The original guitar shows considerable wear, all over – from years of playing, and general “wear and tear”. Some areas are worn right through all the various layers of primer, paint and lacquer – to the bare wood below. For that reason, I’m not going to give a general, all-over coat of any particular finish. Rather – I’ll mask off some areas and build up paint in areas where it, roughly, needs to be. Hopefully, when I start to remove paint, and add knocks and bumps and other signs of age artificially – then I’ll save myself a whole lot of work.
As I’ve noted before – the area around the bridge and scratchplate appear to be worn down to the original finish and, in places, the bare wood below. To mask off the area concerned, I wrap the bridge in a couple of sheets of kitchen paper and then reattach it, masking over the screw heads. This should step the sprayed finish off the bridge a few millimetres, and help expose the original finish. The general area under the scratchplate, and which won’t be seen, is roughly masked off using bits of masking tape. I extend this to mask over most of the small eroded area, just above the location of the scratchplate. I’ll be able to rub away, and feather-in any subsequently sprayed finishes, and the masked-off areas will help focus the location of more, artificial wear and tear, later on.

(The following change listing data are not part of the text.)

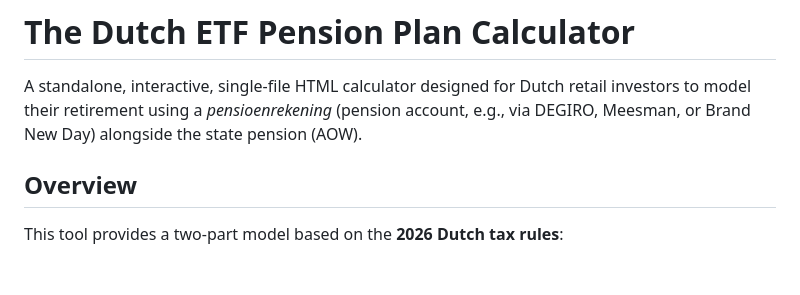
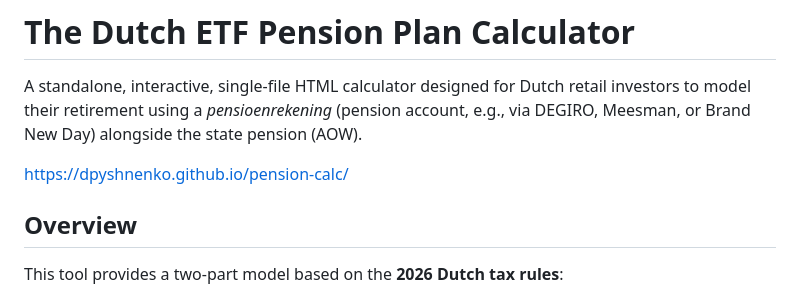
Before and after one commit to dpyshnenko/pension-calc, a Markdown page: README.md, the part around the change. GitHub-like rendering; blank space fills up the shorter version.

```diff
--- a/README.md
+++ b/README.md
@@ -1,6 +1,8 @@
 # The Dutch ETF Pension Plan Calculator
 
 A standalone, interactive, single-file HTML calculator designed for Dutch retail investors to model their retirement using a *pensioenrekening* (pension account, e.g., via DEGIRO, Meesman, or Brand New Day) alongside the state pension (AOW).
+
+https://dpyshnenko.github.io/pension-calc/
 
 ## Overview
 
```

On the rear, there’s a whole area of wear to the top side of the body. (The right, as it hangs). Here – rather than masking it out – I intend to try and feather the spray a little – avoiding most of the area, and hopefully providing a softer edge transition from paint to primer to original finish to bare wood. It’ll be a little like painting one half of a sunburst finish – so it’ll be good practice on how to control a spray can applicator.
I’m going to prepare the scratchplate separately from the body, and I’ll have to build up the effect in layers – by masking off certain areas. I use bits of torn masking tape to build up a roughly-shaped mask, and attach theplate to a backing board. The scratchplate was originally painted solid black over a grey primer – but this has worn away to form three distinct areas. For the first stage, I mask over all the areas where repeated play has worn away all of the covering paint, and where the bare scratchplate shows through. Once sprayed with primer, the whole thing will be rubbed down with fine grit, and polished with micro mesh to soften the effect. I’ll then mask off the areas which are to remain white or grey, and then repeat the spraying and rubbing-back processes – but this time with black paint.
Then it’s onto the actual spraying. Three coats of primer over the body – just one, thick coat, over the scratchplate. The guitar body edges are painted first – manipulating the angle of the body manually, so I can get into the difficult areas around the edges – especially at the cutaways around the neck join. The body is then hung, and the front side is given an even coating. The rear side is then sprayed, leaving the areas where there is heavy wear with the lightest of light mistings. After drying – the body is given another two, thicker coats, and then the body is left to dry thoroughly.
For the paint – I’m using good, old fashioned, car paint from Halfords. I figure the original will have been painted with whatever was left hanging round the paint shop. Not necessarily the finest of nitrocellulose finishes. The Halfords paint is cheap, and gets reasonable reviews online. There also happens the be an outlet in town, and I can take a walk and pick up the paint on a nice sunny morning. Drying time for the primer is only 15 minutes between coats – so I’m able to get the paint in, and do the priming all in the same day. Once the paint is touch dry, I remove all the masking, and leave everything to dry for a couple of days – to properly cure.